_YOUR ASSIGNMENT:_ Reproduce exactly the lines from the top of the records below through the line holding "background-image: url(background.jpg);".

_RECORDS FOR THE TASK:_
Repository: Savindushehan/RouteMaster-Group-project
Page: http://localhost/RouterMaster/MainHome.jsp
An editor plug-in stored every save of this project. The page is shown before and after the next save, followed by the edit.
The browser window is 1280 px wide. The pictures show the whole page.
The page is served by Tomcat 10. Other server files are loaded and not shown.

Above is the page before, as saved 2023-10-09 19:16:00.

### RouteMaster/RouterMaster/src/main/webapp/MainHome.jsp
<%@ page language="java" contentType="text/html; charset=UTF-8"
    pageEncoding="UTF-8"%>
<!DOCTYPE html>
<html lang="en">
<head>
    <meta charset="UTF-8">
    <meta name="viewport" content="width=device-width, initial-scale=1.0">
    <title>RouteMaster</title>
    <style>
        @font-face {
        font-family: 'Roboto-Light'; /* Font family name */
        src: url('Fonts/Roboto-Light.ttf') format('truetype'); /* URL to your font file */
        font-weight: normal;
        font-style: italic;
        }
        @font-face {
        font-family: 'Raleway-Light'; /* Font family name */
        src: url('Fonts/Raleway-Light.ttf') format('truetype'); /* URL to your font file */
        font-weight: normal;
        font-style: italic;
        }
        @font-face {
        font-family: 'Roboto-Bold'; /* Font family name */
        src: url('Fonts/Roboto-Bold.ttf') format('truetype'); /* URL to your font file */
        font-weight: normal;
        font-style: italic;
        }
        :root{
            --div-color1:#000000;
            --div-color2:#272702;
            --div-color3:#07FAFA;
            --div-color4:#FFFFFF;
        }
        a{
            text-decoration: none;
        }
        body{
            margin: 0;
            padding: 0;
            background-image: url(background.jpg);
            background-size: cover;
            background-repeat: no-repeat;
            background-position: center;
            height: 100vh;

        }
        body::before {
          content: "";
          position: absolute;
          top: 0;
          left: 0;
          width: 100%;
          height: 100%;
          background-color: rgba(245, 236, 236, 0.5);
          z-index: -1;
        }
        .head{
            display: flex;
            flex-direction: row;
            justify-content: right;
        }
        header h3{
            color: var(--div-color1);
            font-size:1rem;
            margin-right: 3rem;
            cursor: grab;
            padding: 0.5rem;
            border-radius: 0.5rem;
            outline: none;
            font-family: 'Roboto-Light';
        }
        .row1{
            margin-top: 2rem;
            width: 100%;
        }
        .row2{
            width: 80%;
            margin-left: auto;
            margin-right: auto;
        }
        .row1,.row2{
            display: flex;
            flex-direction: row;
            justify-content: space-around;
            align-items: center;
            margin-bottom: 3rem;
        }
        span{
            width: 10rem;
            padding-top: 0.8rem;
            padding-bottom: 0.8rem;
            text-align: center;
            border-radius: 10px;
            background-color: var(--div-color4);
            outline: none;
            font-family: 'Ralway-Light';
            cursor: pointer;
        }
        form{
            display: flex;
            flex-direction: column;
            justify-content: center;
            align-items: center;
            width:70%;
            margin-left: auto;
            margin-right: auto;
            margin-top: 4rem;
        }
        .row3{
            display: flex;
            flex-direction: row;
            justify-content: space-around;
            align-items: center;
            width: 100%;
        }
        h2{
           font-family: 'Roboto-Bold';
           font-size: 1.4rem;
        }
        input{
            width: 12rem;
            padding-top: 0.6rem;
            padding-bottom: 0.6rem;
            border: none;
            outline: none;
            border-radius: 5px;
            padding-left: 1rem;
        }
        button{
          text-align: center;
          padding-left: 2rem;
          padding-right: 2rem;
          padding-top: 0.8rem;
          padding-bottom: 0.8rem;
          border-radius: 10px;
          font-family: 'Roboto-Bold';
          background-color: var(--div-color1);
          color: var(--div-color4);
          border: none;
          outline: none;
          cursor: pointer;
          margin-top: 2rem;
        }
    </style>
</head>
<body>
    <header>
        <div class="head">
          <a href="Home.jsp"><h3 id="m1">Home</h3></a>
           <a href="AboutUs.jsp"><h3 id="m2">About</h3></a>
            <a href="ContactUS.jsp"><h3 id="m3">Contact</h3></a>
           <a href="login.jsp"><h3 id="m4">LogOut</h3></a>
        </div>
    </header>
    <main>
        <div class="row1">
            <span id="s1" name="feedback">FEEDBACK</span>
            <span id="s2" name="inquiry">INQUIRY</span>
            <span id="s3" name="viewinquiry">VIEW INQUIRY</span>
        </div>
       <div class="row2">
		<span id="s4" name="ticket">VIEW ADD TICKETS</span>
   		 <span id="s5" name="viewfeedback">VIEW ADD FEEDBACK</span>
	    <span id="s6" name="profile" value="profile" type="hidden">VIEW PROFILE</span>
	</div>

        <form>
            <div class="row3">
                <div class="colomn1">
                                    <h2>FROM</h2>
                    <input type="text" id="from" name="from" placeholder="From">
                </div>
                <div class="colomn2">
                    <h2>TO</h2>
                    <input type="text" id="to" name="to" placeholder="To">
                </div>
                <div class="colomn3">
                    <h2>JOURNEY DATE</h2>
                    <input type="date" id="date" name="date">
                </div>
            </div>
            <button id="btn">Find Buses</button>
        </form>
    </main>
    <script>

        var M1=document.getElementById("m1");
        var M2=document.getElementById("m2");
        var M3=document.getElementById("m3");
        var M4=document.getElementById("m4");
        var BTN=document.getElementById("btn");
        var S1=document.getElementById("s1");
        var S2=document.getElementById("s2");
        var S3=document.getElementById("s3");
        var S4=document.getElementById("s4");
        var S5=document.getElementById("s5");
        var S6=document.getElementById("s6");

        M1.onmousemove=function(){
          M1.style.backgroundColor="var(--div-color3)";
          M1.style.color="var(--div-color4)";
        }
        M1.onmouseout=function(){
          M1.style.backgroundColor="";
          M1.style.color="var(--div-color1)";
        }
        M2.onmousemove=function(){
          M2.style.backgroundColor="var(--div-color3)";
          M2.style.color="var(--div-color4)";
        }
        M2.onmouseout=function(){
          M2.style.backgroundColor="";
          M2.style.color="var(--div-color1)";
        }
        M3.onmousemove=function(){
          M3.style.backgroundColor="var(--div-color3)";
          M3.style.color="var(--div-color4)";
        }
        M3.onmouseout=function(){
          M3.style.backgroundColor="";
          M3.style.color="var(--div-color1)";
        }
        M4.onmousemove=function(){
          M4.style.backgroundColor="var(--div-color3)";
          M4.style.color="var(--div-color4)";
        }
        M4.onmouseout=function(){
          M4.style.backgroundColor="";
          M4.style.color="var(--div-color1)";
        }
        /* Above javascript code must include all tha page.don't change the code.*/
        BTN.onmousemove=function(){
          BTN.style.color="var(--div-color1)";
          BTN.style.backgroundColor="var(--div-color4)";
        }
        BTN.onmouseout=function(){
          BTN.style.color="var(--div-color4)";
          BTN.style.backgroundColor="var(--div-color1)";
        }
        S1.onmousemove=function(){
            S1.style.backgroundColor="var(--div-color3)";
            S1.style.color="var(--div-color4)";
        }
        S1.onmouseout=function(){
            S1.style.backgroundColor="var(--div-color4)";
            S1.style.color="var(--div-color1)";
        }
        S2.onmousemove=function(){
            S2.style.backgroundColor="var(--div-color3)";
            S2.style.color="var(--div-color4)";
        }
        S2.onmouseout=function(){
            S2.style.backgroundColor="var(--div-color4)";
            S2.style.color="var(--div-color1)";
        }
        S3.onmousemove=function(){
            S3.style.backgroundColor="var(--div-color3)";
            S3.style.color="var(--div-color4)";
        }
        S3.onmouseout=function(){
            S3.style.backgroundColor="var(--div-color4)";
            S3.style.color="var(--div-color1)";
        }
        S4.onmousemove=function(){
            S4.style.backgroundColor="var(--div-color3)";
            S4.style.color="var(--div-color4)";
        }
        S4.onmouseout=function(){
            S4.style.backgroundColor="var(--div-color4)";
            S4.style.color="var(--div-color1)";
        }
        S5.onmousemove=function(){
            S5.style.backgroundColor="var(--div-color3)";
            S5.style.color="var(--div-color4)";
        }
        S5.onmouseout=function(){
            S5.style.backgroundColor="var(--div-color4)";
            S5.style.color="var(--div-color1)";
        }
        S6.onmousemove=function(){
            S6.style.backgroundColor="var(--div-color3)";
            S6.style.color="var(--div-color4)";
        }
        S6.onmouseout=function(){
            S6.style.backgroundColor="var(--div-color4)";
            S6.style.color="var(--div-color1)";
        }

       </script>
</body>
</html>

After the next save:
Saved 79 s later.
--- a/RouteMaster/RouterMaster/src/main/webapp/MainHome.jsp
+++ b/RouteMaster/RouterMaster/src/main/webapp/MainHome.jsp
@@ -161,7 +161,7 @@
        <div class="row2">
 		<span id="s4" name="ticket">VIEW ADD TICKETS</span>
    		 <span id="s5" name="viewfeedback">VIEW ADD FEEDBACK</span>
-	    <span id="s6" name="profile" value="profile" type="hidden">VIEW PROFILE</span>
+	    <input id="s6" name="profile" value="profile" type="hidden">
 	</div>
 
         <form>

_SOLUTION TO THIS EXERCISE:_
Repository: Savindushehan/RouteMaster-Group-project
Page: http://localhost/RouterMaster/MainHome.jsp
An editor plug-in stored every save of this project. The page is shown before and after the next save, followed by the edit.
The browser window is 1280 px wide. The pictures show the whole page.
The page is served by Tomcat 10. Other server files are loaded and not shown.

Above is the page before, as saved 2023-10-09 19:16:00.

### RouteMaster/RouterMaster/src/main/webapp/MainHome.jsp
<%@ page language="java" contentType="text/html; charset=UTF-8"
    pageEncoding="UTF-8"%>
<!DOCTYPE html>
<html lang="en">
<head>
    <meta charset="UTF-8">
    <meta name="viewport" content="width=device-width, initial-scale=1.0">
    <title>RouteMaster</title>
    <style>
        @font-face {
        font-family: 'Roboto-Light'; /* Font family name */
        src: url('Fonts/Roboto-Light.ttf') format('truetype'); /* URL to your font file */
        font-weight: normal;
        font-style: italic;
        }
        @font-face {
        font-family: 'Raleway-Light'; /* Font family name */
        src: url('Fonts/Raleway-Light.ttf') format('truetype'); /* URL to your font file */
        font-weight: normal;
        font-style: italic;
        }
        @font-face {
        font-family: 'Roboto-Bold'; /* Font family name */
        src: url('Fonts/Roboto-Bold.ttf') format('truetype'); /* URL to your font file */
        font-weight: normal;
        font-style: italic;
        }
        :root{
            --div-color1:#000000;
            --div-color2:#272702;
            --div-color3:#07FAFA;
            --div-color4:#FFFFFF;
        }
        a{
            text-decoration: none;
        }
        body{
            margin: 0;
            padding: 0;
            background-image: url(background.jpg);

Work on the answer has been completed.